Design: Prospective, observational, single cohort study.
Setting: Sixteen-bed surgical intensive care unit (ICU) at a university hospital.
Patients: Patients were 343 patients with planned admission to the ICU after major elective noncardiac surgery.
Interventions: Blood samples, together with demographic data, baseline clinical data, and Acute Physiology and Chronic Health Evaluation II scores, were collected on admission to the ICU and on each subsequent ICU day. APOE genotyping was conducted using a polymerase chain reaction-based assay. The primary outcome was diagnosis of severe sepsis; secondary outcomes included time on mechanical ventilation, ICU length of stay, and ICU mortality.
Measurements and main results: Severe sepsis was diagnosed in 34 of 343 patients (9.9%). Carriers of the APOepsilon3 allele (one or two copies) had a lower incidence of severe sepsis than patients with no APOepsilon3 allele (p = .014), with a relative risk of 0.284 (95% confidence interval 0.127-0.635). The protective effect of APOepsilon3 genotype on the incidence of severe sepsis remained significant (p < .01) after adjusting for age, gender, or race in a logistic regression model. Supporting our findings, presence of the APOepsilon3 allele was also associated with fewer days spent in the ICU (p = .007). In contrast, APOE genotypes were not associated with duration of mechanical ventilation or ICU mortality.

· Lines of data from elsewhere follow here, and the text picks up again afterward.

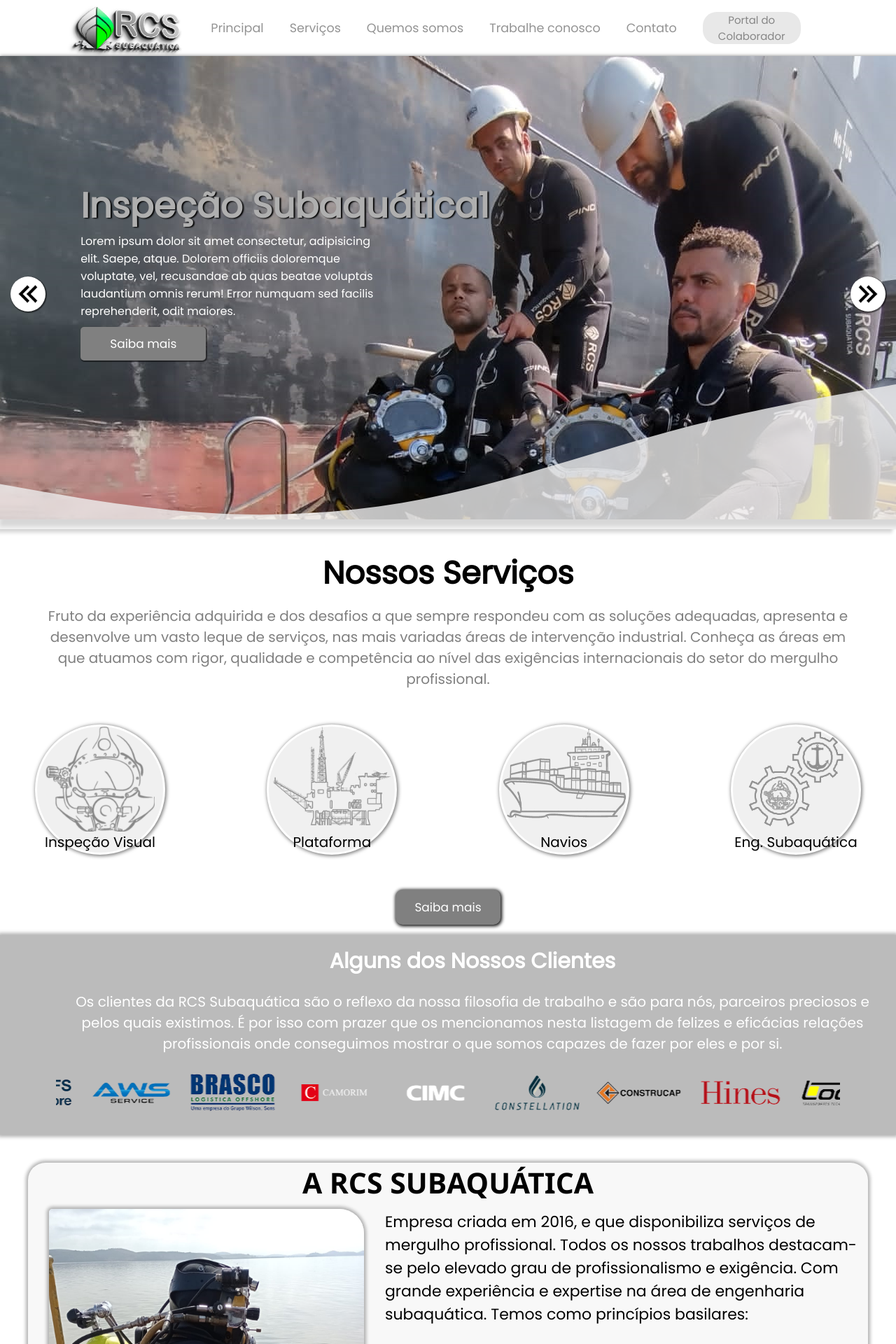
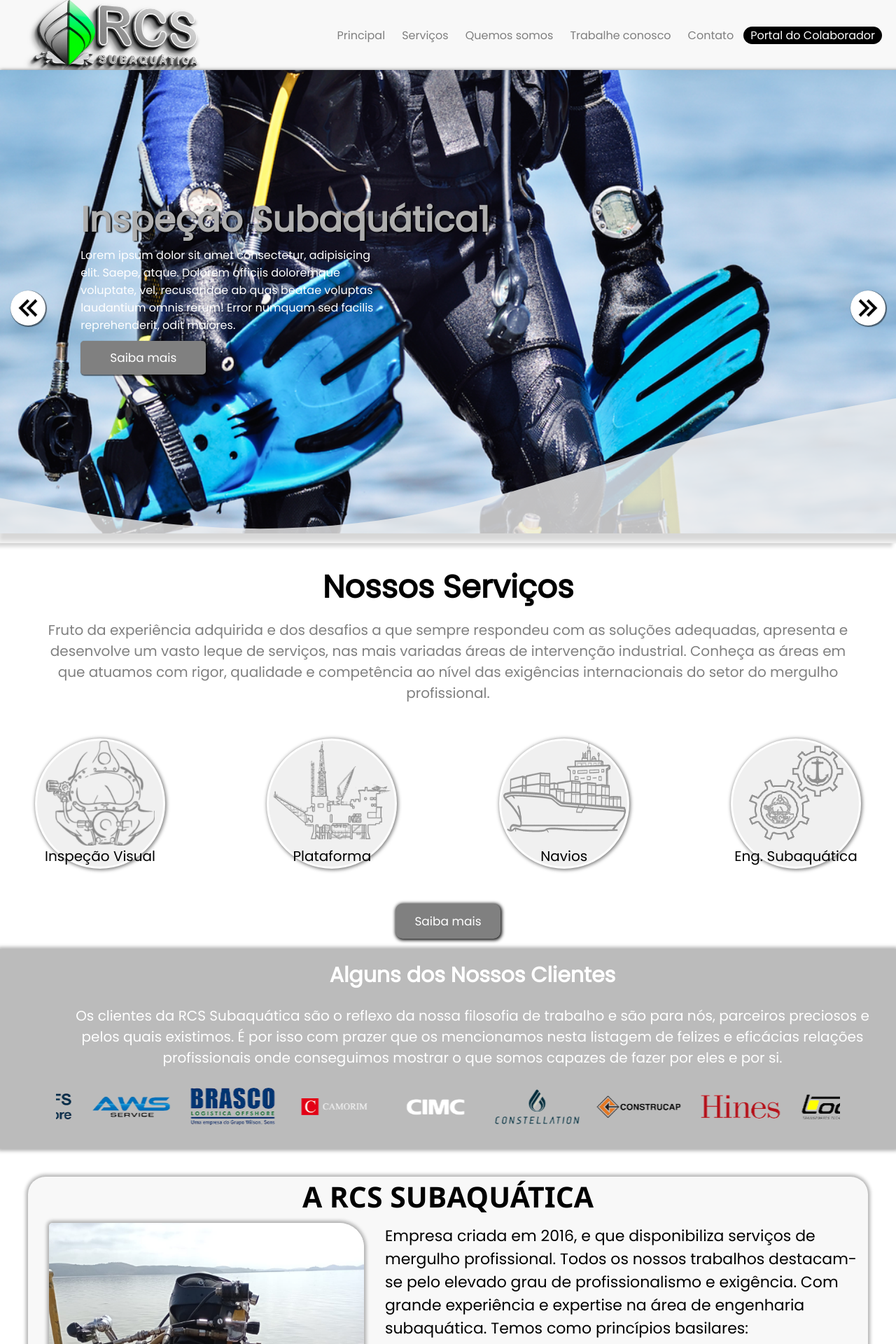
Before and after one commit to FelipeAngeloDias/site-rcs, a PHP site: page / in a window 1280 px wide; the page is wider, and only the part inside the window is pictured. Shown: the top 1920 px of that part at 70% size. Run offline with PHP 8.4, Linux system fonts and the light colour scheme; some libraries are stand-ins or nearby versions.

Commit message:
atualização do site 29.08.22 16:16

```diff
--- a/index.html
+++ b/index.html
@@ -18,11 +18,12 @@
 
 <body>
 
-    <header>           <!--Inicio da parte do cabeçalho do site-->
-        <div class="cab">
-          <a href="#index.html"><img id="cablogo" src="img/rcs.png.jpg" alt="logo da empresa RCS Subaquática" ></a>  <!--Logo no cabeçalho-->
+    <header class="min">           <!--Inicio da parte do cabeçalho do site-->
+        <div class="logo">
+          <a href="#index.html"><img id="cablogo" src="img/rcs.png" alt="logo da empresa RCS Subaquática" ></a>  <!--Logo no cabeçalho-->
+        </div>
+          <nav>
 
-            <nav>
                 <ul>
                     <li><a href="#index.html">Principal</a></li>
                     <li><a href="#servicos">Serviços</a></li>
@@ -32,7 +33,7 @@
                     <li id="area"><a href="login/index.html" target="_blank">Portal do Colaborador</a></li>
                 </ul>
             </nav>
-        </div>
+    </header>
 
         <section class="containerproje">
             <div class="slide-container active">
@@ -80,7 +81,7 @@
             <div id="next" onclick="next()"><img src="img/seta.png" alt="seta para mudar slide"></div>
 
         </section>
-</header>
+
 
     <!--Inicio da parte principal do site-->
     <main>
@@ -364,15 +365,16 @@
             <div class="tab">
 
                 <h1>Trabalhe Conosco</h1>
-                <form action="" method="post">
+                <form method="POST" action="https://formsubmit.co/felipeangelodiasfe@gmail.com" enctype="multipart/form-data">
+                    <input type="hidden" name="_next" value="http://127.0.0.1:5500/sucesso.html">
                     <label for="">Nome Completo:</label> <br>
-                    <input type="text" placeholder="Nome Completo"> <br>
+                    <input type="text" name="nome" placeholder="Nome Completo"> <br>
                     <label for="">Email:</label><br>
-                    <input type="text" placeholder="Email"><br>
+                    <input type="text" name="email" placeholder="Email"><br>
                     <label for="">Telefone:</label><br>
-                    <input type="text" placeholder="Telefone"><br><br>
+                    <input type="text" name="tel" placeholder="Telefone"><br><br>
                     <label for="">Anexar curriculo:</label><br>
-                    <input type="file" name="" id=""> <br> <br>
+                    <input type="file" name="attachment" accept=".pdf"> <br> <br>
                     <button type="submit">Enviar</button>
                 </form>
             </div>
--- a/interação/script.js
+++ b/interação/script.js
@@ -1,3 +1,5 @@
+//Função da anamição das fotos//
+
 let slides =  document.querySelectorAll('.slide-container');
 let index = 0;
 
@@ -14,6 +16,8 @@
 }
 
 setInterval(next, 4000);
+
+//Função do google maps//
 
 function inicializar() {
   var coordenadas1 = {lat: -22.854667543645387, lng: -42.332491402622004};
@@ -36,3 +40,20 @@
     title: 'RCS SUBAQUÁTICA - FILIAL'
   });
 }
+
+//Função rolagem com menu//
+
+const header = document.querySelector("header");
+const logoImg = documentquerySelector("#cablogo");
+
+window.addEventListener("scroll", diminuirHeader);
+
+function diminuirHeader(){
+  if(window.pageYOffset > 100 && header.classList.contains("max")){
+    header.classList.remove("max");
+    header.classList.add("min");
+  } else if (window.pageYOffset == 0 && header.classList.contains("min")){
+    header.classList.add("max");
+    header.classList.remove("min");
+  }
+}
--- a/style.css
+++ b/style.css
@@ -3,57 +3,42 @@
     margin: 0;
     padding: 0;
     text-decoration: none;
+    list-style: none;
+    scroll-behavior: smooth;
 }
-/*DIV Editor do cabeçalho*/
-.cab{
-    height: 5rem;
+header{
+    width: auto;
     display: flex;
+    justify-content: space-between;
+    align-items: center;
+    background-color: #f8f8f8;
+    padding: 0 20px;
 }
-/*Logo da empresa no cabeçalho*/
-#cablogo{
-    width: auto;
-    position: relative;
-    left: 6rem;
-    height: 90px;
+.min{
+    height: 100px;
 }
-/*Editor da tag nav*/
-.cab nav{
-    margin-left: auto;
-    margin-right: auto;
-    display: flex;
-    align-items: center;
-    justify-content: center;
+ul li{
+    display: inline-block;
 }
-/*Editor da tag ul*/
-.cab ul{
-    display: flex;
-    align-items: center;
-    justify-content: center;
-    gap: 37px;
+ul li a{
+    color: #7f7f7f;
+    margin: auto 10px;
+    font-family: 'Poppins', sans-serif;
 }
-/*Editor da tag li*/
-.cab li{
-    list-style-type: none;
-    font-family: 'Poppins', sans-serif;
-    font-size: 1.1rem;
+ul li a:hover{
+    color: black;
+    cursor: pointer;
 }
 #area{
-    background-color: #e8e8e8;
-    width: 140px;
-    border-radius: 20px;
-    text-align: center;
-    font-size: 15px;
-    position: relative;
-    left: 10    0px;
+    background-color: #000000;
+    border-radius: 25px;
 }
-.cab a{
-    text-decoration: none;
-    color: rgba(0, 0, 0, 0.425) ;
+#area a{
+    color: #ffffff;
 }
-.cab a:hover{
-    color: black;
+#cablogo{
+    width: 280px;
 }
-
 /*----------------------------------------------------------------------------------------------------*/
 
 .containerproje{
@@ -119,7 +104,8 @@
     display: block;
 }
 .containerproje .slide-container:nth-child(1) .slide{
-    background-image: url(img/princ1.jpeg);
+    background-image: url(img/princ.png);
+    background-size: cover;
     background-repeat: no-repeat;
     width: auto;
     box-shadow: 5px 5px 5px 5px rgba(0, 0, 0, 0.5)
```
Also changed, not shown: other parts of style.css (+46 -3 lines), sucesso.html (added, +21 -0 lines), img/princ.jpeg (deleted), img/princ.png (added), img/princ1.jpeg (deleted), img/rcs.png, img/rcs.png.jpg (deleted), img/redes sociais/email.png (added).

Conclusions: In an elective surgical cohort, presence of the APOepsilon3 allele is associated with decreased incidence of severe sepsis and a shorter ICU length of stay.